The Cross Alone Is Our Theology

What must God be like? Jesus’ death upsets every simple answer. /

“The cross alone is our theology.” So said the Reformer Martin Luther. After all, if the one nailed to the cross truly is Immanuel—God with us—then we desperately need to rethink what God is like. What kind of God is this who would bleed and die for us? This is not the kind of Supreme Being I naturally imagine when my mind goes gallivanting. Settled cozily in my armchair, I tend to assume that God must be rather like me. Bigger and better, I concede, but basically like me. Me on cosmic steroids. Then I see the cross, and it is like a defibrillator for the mind.

There on the cross is displayed the glory, the wisdom, the righteousness, the love, the justice, and the power of God (1 Cor. 1:18–31). And none of it looks anything like what you'd expect. Would you ever have thought a man dying on a cross was the definition of love? Yet this is how we know what love is (1 John 3:16). Would you ever have looked at the miscarriage of justice that was his trial and imagined that there, above all, is displayed the perfect justice of God? Yet God did it to demonstrate his justice (Rom. 3:26). Would you ever have dreamed that the Almighty would make the definitive display of his power there, nailed to a cross between common criminals? There seems to be nothing powerful about that man in the throes of death. Yet, hanging there, he is crushing the head of the Serpent, tying up the strong man, driving out the prince of this world, destroying death, putting the spiritual powers to open shame and triumphing over them. On the cross we see true, pure power, used as it should be: to bless. “And so,” wrote T. F. Torrance, “the cross with all its incredible meekness and patience and compassion is no deed of passive and beautiful heroism simply, but the most potent and aggressive deed that heaven and earth have ever known: the attack of God's holy love upon the inhumanity of man and the tyranny of evil, upon all the piled up contradiction of sin.”

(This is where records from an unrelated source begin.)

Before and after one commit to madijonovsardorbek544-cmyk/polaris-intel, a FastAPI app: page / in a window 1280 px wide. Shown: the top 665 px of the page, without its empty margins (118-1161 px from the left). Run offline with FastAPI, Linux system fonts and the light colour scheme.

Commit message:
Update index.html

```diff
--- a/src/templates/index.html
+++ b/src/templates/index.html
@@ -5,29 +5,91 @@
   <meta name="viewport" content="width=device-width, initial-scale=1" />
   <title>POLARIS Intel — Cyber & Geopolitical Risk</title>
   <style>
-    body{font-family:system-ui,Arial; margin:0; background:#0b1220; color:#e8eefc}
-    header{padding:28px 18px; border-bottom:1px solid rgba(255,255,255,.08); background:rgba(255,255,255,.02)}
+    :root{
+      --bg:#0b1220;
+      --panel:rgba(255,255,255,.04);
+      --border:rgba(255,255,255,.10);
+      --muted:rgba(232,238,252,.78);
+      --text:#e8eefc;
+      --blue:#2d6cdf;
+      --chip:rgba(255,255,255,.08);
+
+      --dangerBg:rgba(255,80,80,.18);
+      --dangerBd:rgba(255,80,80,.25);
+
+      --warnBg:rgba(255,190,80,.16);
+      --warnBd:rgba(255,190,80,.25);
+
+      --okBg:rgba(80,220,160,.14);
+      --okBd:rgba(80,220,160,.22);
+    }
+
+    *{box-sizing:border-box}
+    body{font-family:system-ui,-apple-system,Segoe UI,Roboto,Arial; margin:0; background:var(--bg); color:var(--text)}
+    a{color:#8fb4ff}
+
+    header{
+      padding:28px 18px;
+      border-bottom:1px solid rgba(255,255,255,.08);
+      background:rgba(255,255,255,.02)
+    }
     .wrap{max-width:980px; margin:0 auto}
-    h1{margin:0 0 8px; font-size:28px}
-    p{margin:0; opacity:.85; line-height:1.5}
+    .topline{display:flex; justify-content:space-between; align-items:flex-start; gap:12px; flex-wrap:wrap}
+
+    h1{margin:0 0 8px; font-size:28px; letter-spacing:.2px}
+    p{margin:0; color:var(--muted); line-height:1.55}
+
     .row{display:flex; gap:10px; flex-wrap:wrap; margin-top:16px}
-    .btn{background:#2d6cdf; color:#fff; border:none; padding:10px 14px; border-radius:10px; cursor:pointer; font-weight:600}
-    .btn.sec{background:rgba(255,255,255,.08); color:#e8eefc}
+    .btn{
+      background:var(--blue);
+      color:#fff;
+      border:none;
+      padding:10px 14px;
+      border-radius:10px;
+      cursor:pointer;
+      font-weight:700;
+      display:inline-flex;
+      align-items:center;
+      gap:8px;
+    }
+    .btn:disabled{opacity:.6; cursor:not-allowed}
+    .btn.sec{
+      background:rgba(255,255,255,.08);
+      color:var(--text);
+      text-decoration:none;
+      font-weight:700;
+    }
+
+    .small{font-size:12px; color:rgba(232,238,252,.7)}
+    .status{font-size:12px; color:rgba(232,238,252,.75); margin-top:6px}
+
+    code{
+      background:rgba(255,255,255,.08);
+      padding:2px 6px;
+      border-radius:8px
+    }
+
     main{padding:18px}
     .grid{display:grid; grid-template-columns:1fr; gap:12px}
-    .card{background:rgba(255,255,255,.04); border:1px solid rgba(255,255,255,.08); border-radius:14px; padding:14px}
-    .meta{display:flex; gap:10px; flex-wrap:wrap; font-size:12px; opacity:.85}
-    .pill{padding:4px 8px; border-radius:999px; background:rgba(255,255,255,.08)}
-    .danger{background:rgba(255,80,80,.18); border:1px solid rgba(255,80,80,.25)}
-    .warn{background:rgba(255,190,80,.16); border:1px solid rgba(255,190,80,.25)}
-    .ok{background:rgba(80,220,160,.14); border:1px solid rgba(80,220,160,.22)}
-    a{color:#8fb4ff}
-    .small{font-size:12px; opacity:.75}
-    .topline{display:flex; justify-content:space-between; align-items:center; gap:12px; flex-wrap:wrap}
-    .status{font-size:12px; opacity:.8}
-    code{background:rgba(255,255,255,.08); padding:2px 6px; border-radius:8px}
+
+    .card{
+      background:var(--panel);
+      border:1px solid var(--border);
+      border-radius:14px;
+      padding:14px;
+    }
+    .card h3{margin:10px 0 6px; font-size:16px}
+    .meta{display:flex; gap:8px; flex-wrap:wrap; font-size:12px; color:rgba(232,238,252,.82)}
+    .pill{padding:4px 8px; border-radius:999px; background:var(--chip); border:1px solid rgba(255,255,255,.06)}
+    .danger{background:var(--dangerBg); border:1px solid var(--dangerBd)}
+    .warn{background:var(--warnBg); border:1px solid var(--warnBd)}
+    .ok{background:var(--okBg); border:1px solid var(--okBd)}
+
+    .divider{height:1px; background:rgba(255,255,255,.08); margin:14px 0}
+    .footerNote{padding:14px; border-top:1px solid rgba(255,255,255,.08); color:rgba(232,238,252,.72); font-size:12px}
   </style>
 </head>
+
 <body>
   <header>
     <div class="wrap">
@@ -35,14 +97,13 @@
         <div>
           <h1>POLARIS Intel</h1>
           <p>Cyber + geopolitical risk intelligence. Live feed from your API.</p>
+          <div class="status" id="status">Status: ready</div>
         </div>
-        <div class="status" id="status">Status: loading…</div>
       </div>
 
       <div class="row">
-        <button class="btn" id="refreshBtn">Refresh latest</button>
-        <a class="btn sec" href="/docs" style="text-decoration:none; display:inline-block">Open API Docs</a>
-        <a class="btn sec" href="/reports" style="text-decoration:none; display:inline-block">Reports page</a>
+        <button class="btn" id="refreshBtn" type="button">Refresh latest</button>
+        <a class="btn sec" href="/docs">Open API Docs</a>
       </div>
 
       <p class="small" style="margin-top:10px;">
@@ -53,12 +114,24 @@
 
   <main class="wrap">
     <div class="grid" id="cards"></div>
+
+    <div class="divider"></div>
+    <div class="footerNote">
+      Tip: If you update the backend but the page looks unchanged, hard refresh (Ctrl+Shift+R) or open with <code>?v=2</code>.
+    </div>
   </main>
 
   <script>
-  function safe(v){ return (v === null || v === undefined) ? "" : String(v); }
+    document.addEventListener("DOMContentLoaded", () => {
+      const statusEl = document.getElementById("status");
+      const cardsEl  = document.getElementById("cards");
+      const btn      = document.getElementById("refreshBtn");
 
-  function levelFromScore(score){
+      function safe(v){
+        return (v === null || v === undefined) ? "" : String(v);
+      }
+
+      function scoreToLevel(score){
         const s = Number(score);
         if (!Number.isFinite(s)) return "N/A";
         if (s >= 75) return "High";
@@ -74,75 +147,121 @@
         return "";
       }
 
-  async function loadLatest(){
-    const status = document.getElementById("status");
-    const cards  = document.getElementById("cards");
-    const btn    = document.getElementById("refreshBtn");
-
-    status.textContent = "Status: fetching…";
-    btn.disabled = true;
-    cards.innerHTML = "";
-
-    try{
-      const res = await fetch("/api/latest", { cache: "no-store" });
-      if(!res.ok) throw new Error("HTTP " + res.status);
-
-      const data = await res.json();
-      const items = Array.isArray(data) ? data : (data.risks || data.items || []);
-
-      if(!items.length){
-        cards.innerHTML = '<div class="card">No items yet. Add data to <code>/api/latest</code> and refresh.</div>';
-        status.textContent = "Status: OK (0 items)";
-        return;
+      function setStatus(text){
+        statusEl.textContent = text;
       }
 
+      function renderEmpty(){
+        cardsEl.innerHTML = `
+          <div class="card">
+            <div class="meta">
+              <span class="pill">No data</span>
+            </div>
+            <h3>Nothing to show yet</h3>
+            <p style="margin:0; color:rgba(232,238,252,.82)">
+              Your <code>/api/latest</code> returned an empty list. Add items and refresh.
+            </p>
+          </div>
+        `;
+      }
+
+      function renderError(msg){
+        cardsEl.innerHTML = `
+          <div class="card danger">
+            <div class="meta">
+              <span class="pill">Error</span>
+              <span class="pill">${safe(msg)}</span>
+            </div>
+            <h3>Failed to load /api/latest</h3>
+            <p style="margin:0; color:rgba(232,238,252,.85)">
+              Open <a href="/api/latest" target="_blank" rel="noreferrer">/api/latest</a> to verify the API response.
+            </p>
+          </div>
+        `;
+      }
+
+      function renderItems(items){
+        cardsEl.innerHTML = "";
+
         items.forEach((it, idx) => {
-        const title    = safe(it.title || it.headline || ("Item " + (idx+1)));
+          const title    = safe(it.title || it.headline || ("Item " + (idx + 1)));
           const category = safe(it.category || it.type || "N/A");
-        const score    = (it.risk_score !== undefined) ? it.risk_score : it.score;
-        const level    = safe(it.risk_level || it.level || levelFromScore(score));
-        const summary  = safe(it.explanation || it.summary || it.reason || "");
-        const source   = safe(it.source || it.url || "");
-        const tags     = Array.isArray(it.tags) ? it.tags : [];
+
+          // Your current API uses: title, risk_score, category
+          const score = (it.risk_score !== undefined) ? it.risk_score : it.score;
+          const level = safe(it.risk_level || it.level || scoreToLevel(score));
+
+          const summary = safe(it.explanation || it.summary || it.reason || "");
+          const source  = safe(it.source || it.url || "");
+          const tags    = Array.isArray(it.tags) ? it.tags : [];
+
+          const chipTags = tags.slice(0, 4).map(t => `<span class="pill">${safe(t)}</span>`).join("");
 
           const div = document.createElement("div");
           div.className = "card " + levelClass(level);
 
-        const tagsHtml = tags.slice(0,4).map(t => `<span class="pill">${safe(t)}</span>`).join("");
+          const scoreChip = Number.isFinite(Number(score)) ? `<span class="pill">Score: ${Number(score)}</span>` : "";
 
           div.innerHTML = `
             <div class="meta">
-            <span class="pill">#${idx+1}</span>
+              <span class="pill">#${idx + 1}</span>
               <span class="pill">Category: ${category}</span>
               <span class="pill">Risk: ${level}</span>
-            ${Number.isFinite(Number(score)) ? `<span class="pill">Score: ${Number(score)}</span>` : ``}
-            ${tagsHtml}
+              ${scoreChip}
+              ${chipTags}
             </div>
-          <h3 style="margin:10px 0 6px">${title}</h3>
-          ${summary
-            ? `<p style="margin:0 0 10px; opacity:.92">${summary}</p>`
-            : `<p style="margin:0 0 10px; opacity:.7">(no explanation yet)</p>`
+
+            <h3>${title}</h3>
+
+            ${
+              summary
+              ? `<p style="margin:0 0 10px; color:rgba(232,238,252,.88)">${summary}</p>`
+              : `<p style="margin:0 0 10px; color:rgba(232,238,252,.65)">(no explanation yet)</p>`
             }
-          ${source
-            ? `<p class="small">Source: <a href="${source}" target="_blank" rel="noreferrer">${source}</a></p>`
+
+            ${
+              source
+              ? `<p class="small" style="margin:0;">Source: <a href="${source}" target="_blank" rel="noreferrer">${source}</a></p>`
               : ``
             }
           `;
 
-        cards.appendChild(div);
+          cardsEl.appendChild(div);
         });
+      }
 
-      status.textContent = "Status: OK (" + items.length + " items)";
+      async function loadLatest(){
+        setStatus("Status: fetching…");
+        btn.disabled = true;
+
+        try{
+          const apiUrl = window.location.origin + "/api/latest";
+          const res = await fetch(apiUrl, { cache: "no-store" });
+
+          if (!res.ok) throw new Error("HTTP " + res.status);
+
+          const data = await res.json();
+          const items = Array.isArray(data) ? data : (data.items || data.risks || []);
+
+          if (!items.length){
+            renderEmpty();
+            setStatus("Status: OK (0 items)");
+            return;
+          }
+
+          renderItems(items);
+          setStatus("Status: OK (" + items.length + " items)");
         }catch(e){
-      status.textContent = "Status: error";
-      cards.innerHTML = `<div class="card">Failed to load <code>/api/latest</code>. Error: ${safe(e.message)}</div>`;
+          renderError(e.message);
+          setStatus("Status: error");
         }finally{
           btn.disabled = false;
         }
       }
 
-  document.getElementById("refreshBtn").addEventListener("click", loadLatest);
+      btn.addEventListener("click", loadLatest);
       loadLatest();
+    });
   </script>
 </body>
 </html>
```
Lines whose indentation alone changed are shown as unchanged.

Adam sought knowledge from the tree, and died; Christ died on his tree and won for us a knowledge altogether more wonderful: the knowledge of God. In other words, on the cross we are given not only the sweet salvation of God but the counterintuitive revelation of God. On the cross we see how humble, how self-giving, how perfectly generous and compassionate the living God is. That is why Luther wanted all thinking about God to be done in the shadow of the cross.

And all thinking about ourselves, in fact. For as the cross reveals God to us, so in the same moment it unmasks us. His light shows up our darkness. It happened first to the crowds in Jerusalem: their bloodthirsty fickleness and guilt were bared by his quiet innocence. And we fare no better. The humility of the Son of God, descending from glory to Golgotha, exposes our pride in all its foolishness, pettiness and ugliness. His use of power exposes our horrid abuse of it. His rampant kindness exposes our slovenly selfishness. His very graciousness judges us. His coming to save proves our need and our plight. In the cross we see not only God's goodness; we see our own perversion.

Michael Reeves is director of Union, a theological training initiative at Wales Evangelical School of Theology. Excerpted from Rejoicing in Christ by Michael Reeves. Copyright (c) 2015 by Michael Reeves. Used by permission of InterVarsity Press, Downers Grove, IL 60516.

Follow The Behemoth on Twitter and Facebook.

Also in this Issue

Issue 32 / October 1, 2015
  1. Editor's Note from October 01, 2015

    Issue 32: Sloths’ splendid slowness, Lilias Trotter’s gambit, and a cross-eyed view of God. /

  2. Who Are You Calling a Deadly Sin?

    The sloth’s slowness is its virtue. /

  3. ‘I Cannot Give Myself to Painting’

    Why one of the greatest Victorian artists walked away. /

  4. The Basics of Iridescence

    ‘the bare bones of that fleeting / soap-bubble sheen’ /

  5. Wonder on the Web

    Issue 32: Links to amazing stuff. /

Issue Archives